(Before-and-after change records)
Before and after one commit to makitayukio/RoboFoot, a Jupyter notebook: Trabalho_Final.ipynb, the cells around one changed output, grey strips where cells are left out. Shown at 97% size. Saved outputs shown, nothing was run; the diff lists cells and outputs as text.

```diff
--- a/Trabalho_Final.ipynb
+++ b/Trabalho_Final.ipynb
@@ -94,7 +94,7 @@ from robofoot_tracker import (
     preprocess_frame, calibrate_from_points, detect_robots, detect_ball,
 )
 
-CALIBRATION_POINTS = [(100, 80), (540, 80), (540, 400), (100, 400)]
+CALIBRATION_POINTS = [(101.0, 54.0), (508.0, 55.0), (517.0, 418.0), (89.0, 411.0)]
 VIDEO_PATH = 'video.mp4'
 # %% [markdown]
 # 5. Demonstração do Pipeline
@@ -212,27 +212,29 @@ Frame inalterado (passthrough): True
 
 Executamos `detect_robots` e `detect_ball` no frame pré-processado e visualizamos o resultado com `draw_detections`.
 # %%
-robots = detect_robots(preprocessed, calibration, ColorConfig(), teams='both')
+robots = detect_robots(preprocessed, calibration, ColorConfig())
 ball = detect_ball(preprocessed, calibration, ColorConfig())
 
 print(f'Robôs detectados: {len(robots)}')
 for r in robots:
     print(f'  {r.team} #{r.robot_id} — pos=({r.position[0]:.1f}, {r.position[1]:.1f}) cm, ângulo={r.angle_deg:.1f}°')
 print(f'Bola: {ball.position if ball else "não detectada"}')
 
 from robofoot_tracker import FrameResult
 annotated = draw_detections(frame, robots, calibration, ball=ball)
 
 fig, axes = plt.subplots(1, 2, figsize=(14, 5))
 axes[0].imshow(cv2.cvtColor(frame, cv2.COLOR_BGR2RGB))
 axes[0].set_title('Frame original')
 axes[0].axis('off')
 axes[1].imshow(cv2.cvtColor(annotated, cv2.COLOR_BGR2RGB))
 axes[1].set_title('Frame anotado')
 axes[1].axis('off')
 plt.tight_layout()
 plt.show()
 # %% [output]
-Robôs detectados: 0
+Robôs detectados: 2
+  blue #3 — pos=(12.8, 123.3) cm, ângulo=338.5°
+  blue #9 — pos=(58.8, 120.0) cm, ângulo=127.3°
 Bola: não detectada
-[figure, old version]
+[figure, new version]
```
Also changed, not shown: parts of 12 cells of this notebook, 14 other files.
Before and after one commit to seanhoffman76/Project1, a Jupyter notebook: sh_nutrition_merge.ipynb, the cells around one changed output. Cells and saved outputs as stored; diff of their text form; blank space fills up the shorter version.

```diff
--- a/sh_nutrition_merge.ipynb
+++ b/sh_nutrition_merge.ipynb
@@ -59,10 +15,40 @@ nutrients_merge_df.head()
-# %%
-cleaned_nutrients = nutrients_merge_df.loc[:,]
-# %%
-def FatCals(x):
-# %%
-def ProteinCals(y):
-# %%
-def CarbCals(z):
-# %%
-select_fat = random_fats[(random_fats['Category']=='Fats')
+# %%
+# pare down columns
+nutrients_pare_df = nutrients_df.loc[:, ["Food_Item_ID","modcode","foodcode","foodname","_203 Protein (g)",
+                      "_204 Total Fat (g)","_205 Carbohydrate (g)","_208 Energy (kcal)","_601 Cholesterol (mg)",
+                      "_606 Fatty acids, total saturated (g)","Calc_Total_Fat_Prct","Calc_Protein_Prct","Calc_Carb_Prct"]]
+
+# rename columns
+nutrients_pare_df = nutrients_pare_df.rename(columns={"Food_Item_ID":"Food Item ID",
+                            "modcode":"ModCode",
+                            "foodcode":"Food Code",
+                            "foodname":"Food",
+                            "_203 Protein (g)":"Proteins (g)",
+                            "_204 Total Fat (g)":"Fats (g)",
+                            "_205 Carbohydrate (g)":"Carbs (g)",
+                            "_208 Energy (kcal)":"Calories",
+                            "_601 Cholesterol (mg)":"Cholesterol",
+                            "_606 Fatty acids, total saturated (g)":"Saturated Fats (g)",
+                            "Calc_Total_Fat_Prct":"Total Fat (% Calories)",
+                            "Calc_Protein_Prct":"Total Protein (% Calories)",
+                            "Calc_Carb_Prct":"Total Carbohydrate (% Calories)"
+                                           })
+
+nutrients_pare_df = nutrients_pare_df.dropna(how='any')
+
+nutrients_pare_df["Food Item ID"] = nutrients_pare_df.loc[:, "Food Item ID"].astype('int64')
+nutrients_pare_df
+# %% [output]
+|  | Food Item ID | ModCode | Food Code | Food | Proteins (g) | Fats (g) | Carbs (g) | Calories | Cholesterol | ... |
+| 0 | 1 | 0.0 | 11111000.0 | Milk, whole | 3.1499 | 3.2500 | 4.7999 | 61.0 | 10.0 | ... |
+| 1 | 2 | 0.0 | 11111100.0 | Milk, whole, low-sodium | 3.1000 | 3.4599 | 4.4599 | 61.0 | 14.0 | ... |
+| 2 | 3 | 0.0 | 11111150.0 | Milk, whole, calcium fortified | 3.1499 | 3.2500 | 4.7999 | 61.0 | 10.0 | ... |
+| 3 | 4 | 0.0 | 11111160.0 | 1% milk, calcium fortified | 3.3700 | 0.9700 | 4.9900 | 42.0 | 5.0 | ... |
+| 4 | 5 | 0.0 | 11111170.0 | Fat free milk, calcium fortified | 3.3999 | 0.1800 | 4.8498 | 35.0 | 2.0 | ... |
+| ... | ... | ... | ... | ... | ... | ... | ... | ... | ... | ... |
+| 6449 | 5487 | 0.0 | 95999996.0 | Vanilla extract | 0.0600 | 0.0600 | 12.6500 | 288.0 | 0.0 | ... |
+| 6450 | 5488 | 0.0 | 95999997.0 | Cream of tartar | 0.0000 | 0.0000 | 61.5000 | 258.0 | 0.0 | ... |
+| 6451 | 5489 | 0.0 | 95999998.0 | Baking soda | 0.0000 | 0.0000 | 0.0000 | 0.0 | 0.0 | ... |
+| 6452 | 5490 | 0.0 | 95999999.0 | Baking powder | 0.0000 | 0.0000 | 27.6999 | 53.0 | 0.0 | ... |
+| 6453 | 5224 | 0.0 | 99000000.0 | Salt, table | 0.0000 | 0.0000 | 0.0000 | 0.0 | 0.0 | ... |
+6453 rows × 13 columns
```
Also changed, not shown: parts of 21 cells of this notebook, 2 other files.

* _Directions_:
Collect the lines of the data that carry the word "columns".

* _Finished task_:
+# pare down columns
+# rename columns
+nutrients_pare_df = nutrients_pare_df.rename(columns={"Food_Item_ID":"Food Item ID",
+6453 rows × 13 columns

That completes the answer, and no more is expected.